Was the worship stiff-upper-lip, happy clappy, or what?
Formal, but only mildly so by the standards of many cathedrals. For example, the priests wore plain white robes with purple stoles but no more elaborate clothing. Indeed, the congregation were also fairly informally dressed, with very few suits and ties in evidence. There were no bells or smells during the service, except for a single bell before communion. The service included a commissioning of the Anglican Youth Movement, a team of about 15 young adults from the cathedral parish who most weekends go out to other churches in the diocese to assist with services and especially with youth work. As part of this commissioning, one of the workers was interviewed by the preacher. A large tattooed man with a big beard, he looked more like a biker than a traditional church worker, and certainly not like a stickler for formality.
Exactly how long was the sermon?
On a scale of 1-10, how good was the preacher?
9 – The Revd Michael Branley spoke fluently and clearly without notes as he wandered around the service area.
In a nutshell, what was the sermon about?
The gospel for the day (Christ drives the money changers out of the temple, John 2:13-22) inspired the preacher to muse on the shape of our "temple" today. The high cathedral building speaks to us of the grandeur of God, but it is vital to balance this with the intimacy of God without overemphasising either (and certainly not to think of Jesus as my boyfriend!). The gospel and the other readings of the day present a common theme for us: Who is Jesus and what does he mean for us? In particular, how can we including the Anglican Youth Movement best serve the changing local demographic?
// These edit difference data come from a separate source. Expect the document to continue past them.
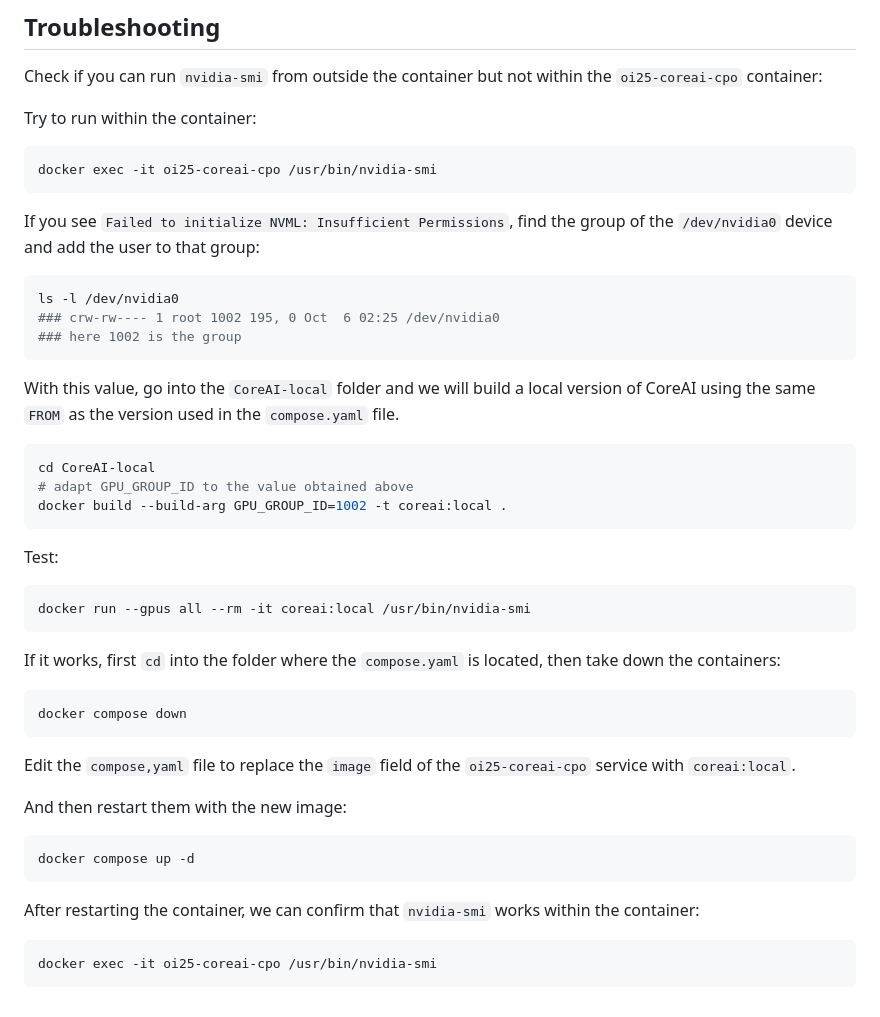
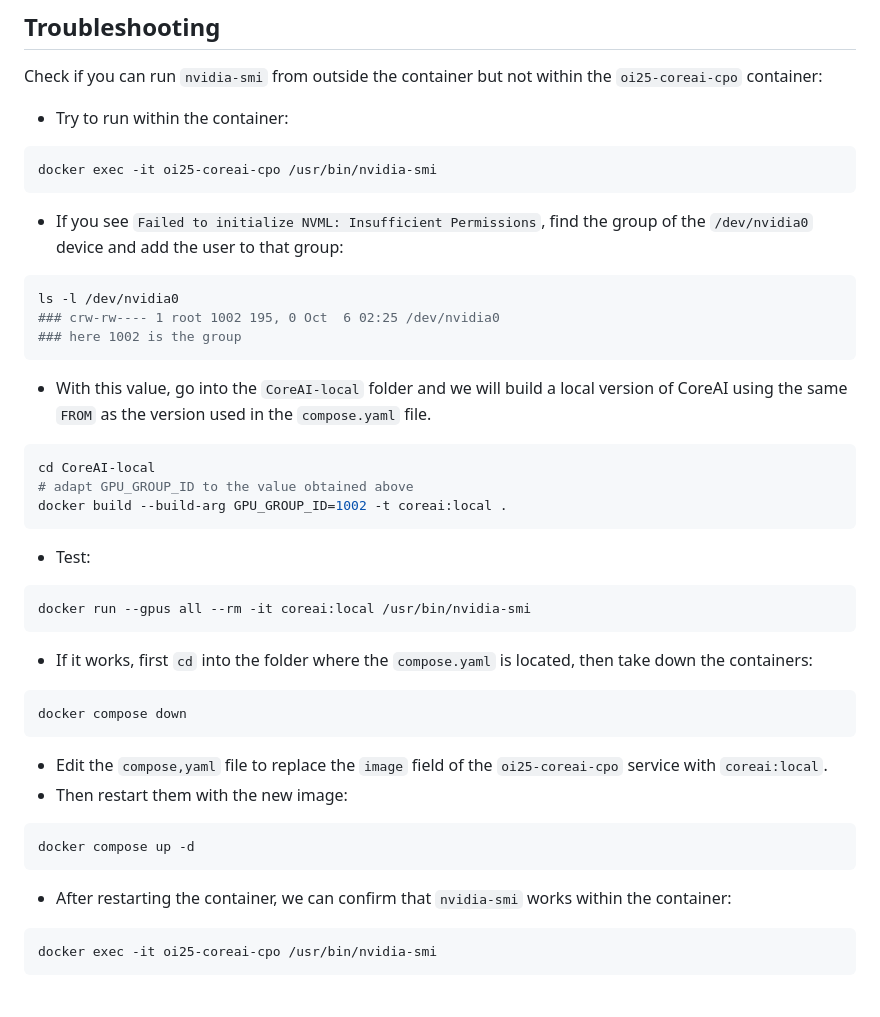
Before and after one commit to mmartial/OpenInfra25-GenAI, a Markdown page: CoreAI/README.md, the part around the change. GitHub-like rendering.

Commit message:
Organize troubleshooting section

````diff
--- a/CoreAI/README.md
+++ b/CoreAI/README.md
@@ -64,44 +64,36 @@ Once the containers are up and running, obtain the `100.` IP address from your T
 ## Troubleshooting
 
 Check if you can run `nvidia-smi` from outside the container but not within the `oi25-coreai-cpo` container:
-
-Try to run within the container:
+- Try to run within the container:
 ```bash
 docker exec -it oi25-coreai-cpo /usr/bin/nvidia-smi
 ```
-
-If you see `Failed to initialize NVML: Insufficient Permissions`, find the group of the `/dev/nvidia0` device and add the user to that group:
+- If you see `Failed to initialize NVML: Insufficient Permissions`, find the group of the `/dev/nvidia0` device and add the user to that group:
 ```bash
 ls -l /dev/nvidia0
 ### crw-rw---- 1 root 1002 195, 0 Oct  6 02:25 /dev/nvidia0
 ### here 1002 is the group
 ```
-With this value, go into the `CoreAI-local` folder and we will build a local version of CoreAI using the same `FROM` as the version used in the `compose.yaml` file.
-
+- With this value, go into the `CoreAI-local` folder and we will build a local version of CoreAI using the same `FROM` as the version used in the `compose.yaml` file.
 ```bash
 cd CoreAI-local
 # adapt GPU_GROUP_ID to the value obtained above
 docker build --build-arg GPU_GROUP_ID=1002 -t coreai:local .
 ```
-
-Test:
+- Test:
 ```bash
 docker run --gpus all --rm -it coreai:local /usr/bin/nvidia-smi
 ```
-
-If it works, first `cd` into the folder where the `compose.yaml` is located, then take down the containers:
+- If it works, first `cd` into the folder where the `compose.yaml` is located, then take down the containers:
 ```bash
 docker compose down
 ```
-
-Edit the `compose,yaml` file to replace the `image` field of the `oi25-coreai-cpo` service with `coreai:local`.
-
-And then restart them with the new image:
+- Edit the `compose,yaml` file to replace the `image` field of the `oi25-coreai-cpo` service with `coreai:local`.
+- Then restart them with the new image:
 ```bash
 docker compose up -d
 ```
-
-After restarting the container, we can confirm that `nvidia-smi` works within the container:
+- After restarting the container, we can confirm that `nvidia-smi` works within the container:
 ```bash
 docker exec -it oi25-coreai-cpo /usr/bin/nvidia-smi
 ```
````
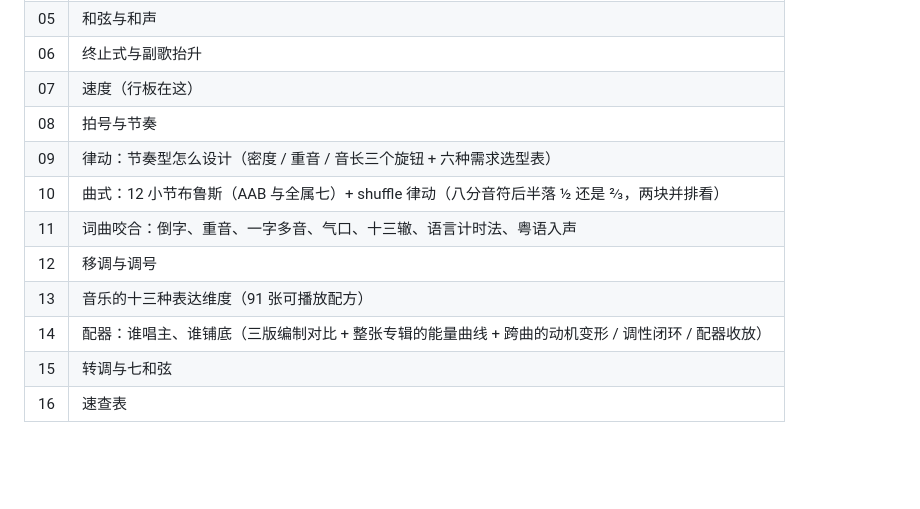
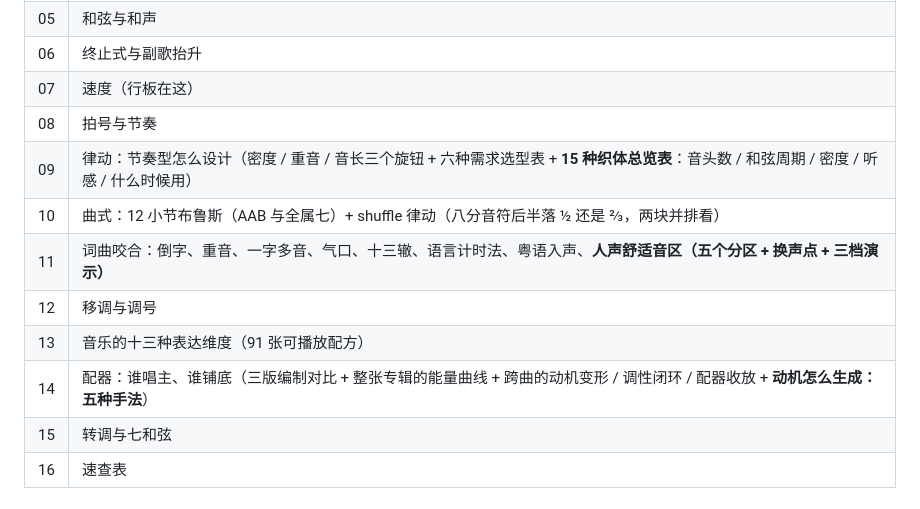
Before and after one commit to Tairraos/musictheory, a Markdown page: README.md, the part around one of its changes. Drawn GitHub-style; blank space fills up the shorter version.

Commit message:
V1.34 文档同步：新密度公式口径、15 种织体总览、动机生成五手法、人声音区；测试覆盖补 A9/G6b/G9/F1b/E14

```diff
--- a/README.md
+++ b/README.md
@@ -157,12 +162,12 @@ npm test
 | 06 | 终止式与副歌抬升 |
 | 07 | 速度（行板在这） |
 | 08 | 拍号与节奏 |
-| 09 | 律动：节奏型怎么设计（密度 / 重音 / 音长三个旋钮 + 六种需求选型表） |
+| 09 | 律动：节奏型怎么设计（密度 / 重音 / 音长三个旋钮 + 六种需求选型表 + **15 种织体总览表**：音头数 / 和弦周期 / 密度 / 听感 / 什么时候用） |
 | 10 | 曲式：12 小节布鲁斯（AAB 与全属七）+ shuffle 律动（八分音符后半落 ½ 还是 ⅔，两块并排看） |
-| 11 | 词曲咬合：倒字、重音、一字多音、气口、十三辙、语言计时法、粤语入声 |
+| 11 | 词曲咬合：倒字、重音、一字多音、气口、十三辙、语言计时法、粤语入声、**人声舒适音区（五个分区 + 换声点 + 三档演示）** |
 | 12 | 移调与调号 |
 | 13 | 音乐的十三种表达维度（91 张可播放配方） |
-| 14 | 配器：谁唱主、谁铺底（三版编制对比 + 整张专辑的能量曲线 + 跨曲的动机变形 / 调性闭环 / 配器收放） |
+| 14 | 配器：谁唱主、谁铺底（三版编制对比 + 整张专辑的能量曲线 + 跨曲的动机变形 / 调性闭环 / 配器收放 + **动机怎么生成：五种手法**） |
 | 15 | 转调与七和弦 |
 | 16 | 速查表 |
 
```
Also changed, not shown: other parts of README.md (+22 -5 lines).
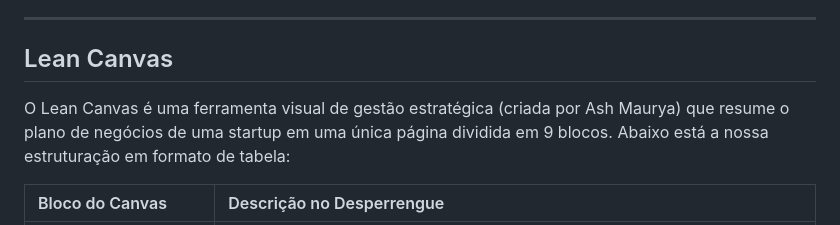
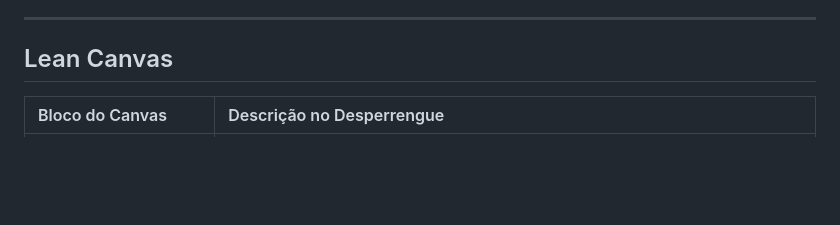
Before and after one commit to Washington-Freitas/DesperrengueApp_TAI3, a Markdown page: docs/Documento de Contexto.md, the part around the change. GitHub-like rendering; blank space fills up the shorter version.

```diff
--- a/docs/Documento de Contexto.md
+++ b/docs/Documento de Contexto.md
@@ -12,7 +12,6 @@ Um aplicativo de marketplace mobile, com foco em serviços residenciais, baseado
 ---
 
 ## Lean Canvas
-O Lean Canvas é uma ferramenta visual de gestão estratégica (criada por Ash Maurya) que resume o plano de negócios de uma startup em uma única página dividida em 9 blocos. Abaixo está a nossa estruturação em formato de tabela:
 
 | Bloco do Canvas | Descrição no Desperrengue |
 | :--- | :--- |
```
One possibility, bearing in mind the many students around, is perhaps visits to a local craft brewery as an occasional meeting place.
Which part of the service was like being in heaven?
The organ made a glorious and heavenly sound from its speakers high in the old organ loft. As a sound technician at our home church, I was also impressed by the quality and handling of the sound system generally, as it dealt with numerous wandering speakers and singers.
And which part was like being in... er... the other place?
A hellish moment was averted by quick action of the clerk, who realised that the gospel reader (who had processed to be in the body of the congregation) had not switched on his microphone. The clerk reached into the reader's pocket and fiddled there until sound suddenly came out of the speakers.
What happened when you hung around after the service looking lost?
As tea was served at the back of the nave, i.e. just inside the main door, one could not easily look lost or escape without being noticed. We had a good chat with the preacher, who, like us, had lived and worked in three or four countries and had an accent that showed it.
How would you describe the after-service coffee?
Poured from a large teapot into a proper pottery cup. No food was offered that I noticed, but we were able to lunch well at a nearby pub.
How would you feel about making another visit (where 10 = ecstatic, 0 = terminal)?
8 – Having once been regular members of another cathedral in this province, we felt at home here.
Did the service make you feel glad to be a Christian?
What one thing will you remember about all this in seven days' time ?
The pink painted interior and its contrast to the transplanted wooden Lady chapel. Also the motley crew of the AYM, who were noticeably more diverse than the rest of the congregation.